[[ RECORDS, beginning ]]
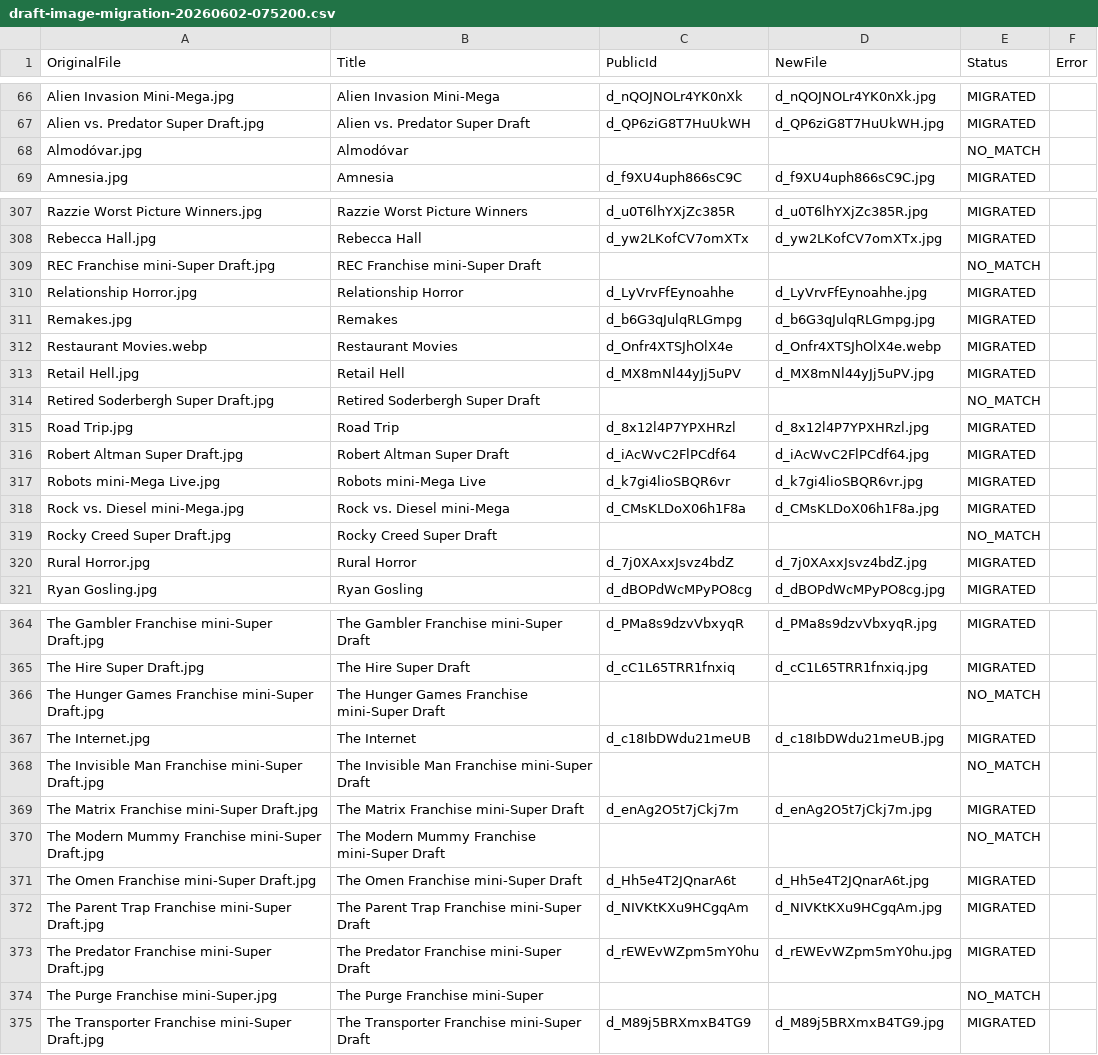
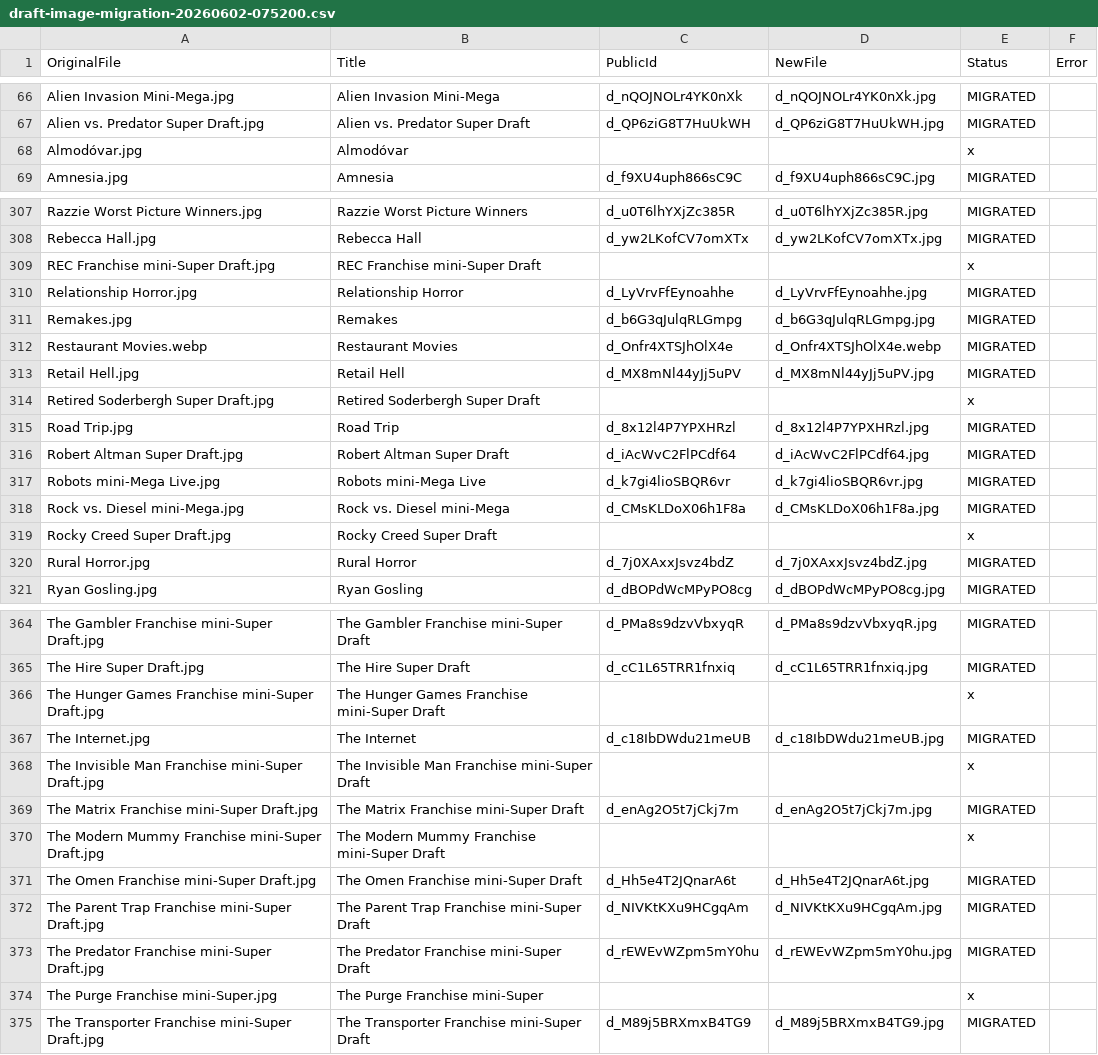
Before and after one commit to hmsiegel/ScreenDrafts, a CSV file: src/screendrafts.api/tools/draft-image-migration-20260602-075200.csv, drawn as a sheet; only a part is shown, gaps mark what is left out; the diff covers the shown part only.

```diff
--- a/src/screendrafts.api/tools/draft-image-migration-20260602-075200.csv
+++ b/src/screendrafts.api/tools/draft-image-migration-20260602-075200.csv
@@ -68 +68 @@
-"Almodóvar.jpg","Almodóvar","","","NO_MATCH",""
+Almodóvar.jpg,Almodóvar,,,x,
@@ -309 +309 @@
-"REC Franchise mini-Super Draft.jpg","REC Franchise mini-Super Draft","","","NO_MATCH",""
+REC Franchise mini-Super Draft.jpg,REC Franchise mini-Super Draft,,,x,
@@ -314 +314 @@
-"Retired Soderbergh Super Draft.jpg","Retired Soderbergh Super Draft","","","NO_MATCH",""
+Retired Soderbergh Super Draft.jpg,Retired Soderbergh Super Draft,,,x,
@@ -319 +319 @@
-"Rocky Creed Super Draft.jpg","Rocky Creed Super Draft","","","NO_MATCH",""
+Rocky Creed Super Draft.jpg,Rocky Creed Super Draft,,,x,
@@ -366 +366 @@
-"The Hunger Games Franchise mini-Super Draft.jpg","The Hunger Games Franchise mini-Super Draft","","","NO_MATCH",""
+The Hunger Games Franchise mini-Super Draft.jpg,The Hunger Games Franchise mini-Super Draft,,,x,
@@ -368 +368 @@
-"The Invisible Man Franchise mini-Super Draft.jpg","The Invisible Man Franchise mini-Super Draft","","","NO_MATCH",""
+The Invisible Man Franchise mini-Super Draft.jpg,The Invisible Man Franchise mini-Super Draft,,,x,
@@ -370 +370 @@
-"The Modern Mummy Franchise mini-Super Draft.jpg","The Modern Mummy Franchise mini-Super Draft","","","NO_MATCH",""
+The Modern Mummy Franchise mini-Super Draft.jpg,The Modern Mummy Franchise mini-Super Draft,,,x,
@@ -374 +374 @@
-"The Purge Franchise mini-Super.jpg","The Purge Franchise mini-Super","","","NO_MATCH",""
+The Purge Franchise mini-Super.jpg,The Purge Franchise mini-Super,,,x,
```
Also changed, not shown: 19 edited cells elsewhere in this file, 55 other files.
[[ RECORDS, end ]]
Every line of the data above that includes "Retired" should be listed.

RESPONSE BELOW:
-"Retired Soderbergh Super Draft.jpg","Retired Soderbergh Super Draft","","","NO_MATCH",""
+Retired Soderbergh Super Draft.jpg,Retired Soderbergh Super Draft,,,x,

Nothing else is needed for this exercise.